There was, in fact, a single pole on the stage at the front of the
room. The wall behind the stage was covered in floor-length mirrors.
Holy six-inch heels, Batman. This really was
a strip club. More disturbingly, it appeared to be the lovechild of a
strip club and your friendly neighbourhood bar and grill.
God," the DJ said when he saw She and Sandra approaching (with me, the
non-singer, in tow). "You can save us from this trainwreck." They
chatted for a few seconds and grabbed the binder with the lists of
available songs before grabbing a booth at the far end of the bar, the
closest booth to the door save one. We sat down and they chose their
songs as I looked for something to distract myself with (ultimately
settling on a nearby TV displaying Stanley Cup playoff results) and
tried not to die. She and Sandra sang one song each; this is something

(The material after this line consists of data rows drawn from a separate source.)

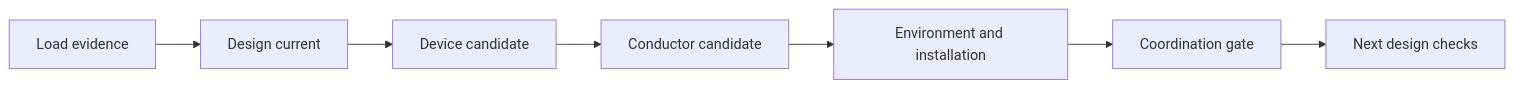
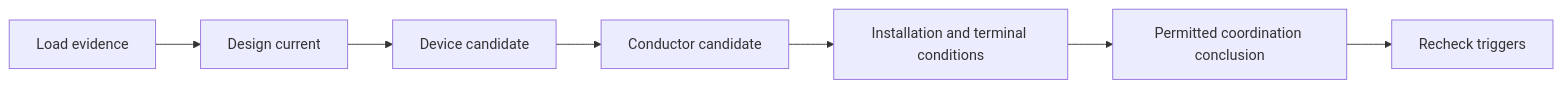
The second of 2 diagrams in docs/learning-plans/12-week/modules/day-23-design-current-protective-device-rating-and-conductor-capacity.md (andrew3stedall/capstone), drawn with Mermaid before and after one commit. The commit also changed other lines of this file, not shown here.

Commit message:
Improve Day 23 design coordination module

````diff
--- a/docs/learning-plans/12-week/modules/day-23-design-current-protective-device-rating-and-conductor-capacity.md
+++ b/docs/learning-plans/12-week/modules/day-23-design-current-protective-device-rating-and-conductor-capacity.md
@@ -94,9 +124,9 @@
 ```mermaid
 flowchart LR
-    I["Load evidence"] --> B["Design current"]
+    L["Load evidence"] --> B["Design current"]
     B --> P["Device candidate"]
     P --> C["Conductor candidate"]
-    C --> E["Environment and installation"]
-    E --> K["Coordination gate"]
-    K --> N["Next design checks"]
+    C --> X["Installation and terminal conditions"]
+    X --> E["Permitted coordination conclusion"]
+    E --> R["Recheck triggers"]
 ```
````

of a blur. She was trying to figure out what to sing at the competition
and sampled a wide variety, including Killing Me Softly and I Will Survive.
don't really remember too much until the point when She was singing her
second song, Sandra and I were sitting in the booth and the
charming gentlemen who had since taken up residence in the
booth directly behind ours rather loudly requested that She expose her
mammary glands. Sandra was sitting across the table from me (and,
thus, facing the other table) and responded with the coldest stare
possible. It worked, and the individuals sitting behind us sheepishly
went back to their drinks.
Upon getting back to the booth and
being informed of this incident, She decided it would be a good idea to
put her arm around me and pretend we were a couple. While I said
nothing at the time, I was secretly more concerned that the drunken
imbiciles at the next booth would consider this to be more of a
turn-on than a turn-off. We were not asked to make out.
was probably around this time that a man whom I'd presume to be a
regular at this particular establishment took the stage. He was a small
man; average height but with a small frame, large glasses and a
handlebar moustache. I wasn't really paying attention to him until he
heralded his first song with a smooth "And here's one for the ladies..."
I suppose I was expecting something sleek and romantic, something
actually befitting the introduction this apparently sober man had given
I was wrong.
The Devil Went Down to Georgia.
am sure that at that point, had I actually been consuming any liquids,
they would have been expelled from my nasal cavity. She and Sandra
looked at each other for a second, then burst out laughing, then stole off to square dance on the dance floor, leaving me alone in the booth with the excitable individuals behind me.
the evening, only one act made use of the pole on the stage; the
karaoke host and a friend of his decided to put on the longest
performance of Meatloaf's Paradise by the Dashboard Light I'd ever heard. It was
so long, in fact, that said host appeared to get bored and started
doing novice acrobatic tricks on the pole.
I can't remember how
long after that it was that we left, but we eventually did and a made a
mental note not to go back to that place nor to recount the story to
We were at a houseparty later that week when She decided
to recount the story to as many people as possible. I, meanwhile, sat
on a couch in the corner and tried not to die. One of the guys there
took a particular interest in it as he had strange memories of that
particular establishment on a night when it was actually a strip club. Further to that, he was there during
amateur night and wound up chatting up a young woman who was about to
"Her stage name was Phoenix," he said, "and she was
nervous, so I told her to just go out there and have fun, and that if
she won she had to give me her phone number."
"What happened?" another guy asked.
"She won," the first guy said. "So she gave me her phone number." The second guy slapped him on the back playfully.
"So you went out on a date?"
"No, I didn't call her."
An uncomfortable silence followed, and those who had been following the
story glared at this guy as if to say "A woman actually gave you her
phone number and you never used it?" He rolled his eyes. "Guys, the
whole point was that I got a great story out of it," he said.
So did I. Have you ever heard The Devil Went Down to Georgia in a strip club?
Every single word of this is true. Really.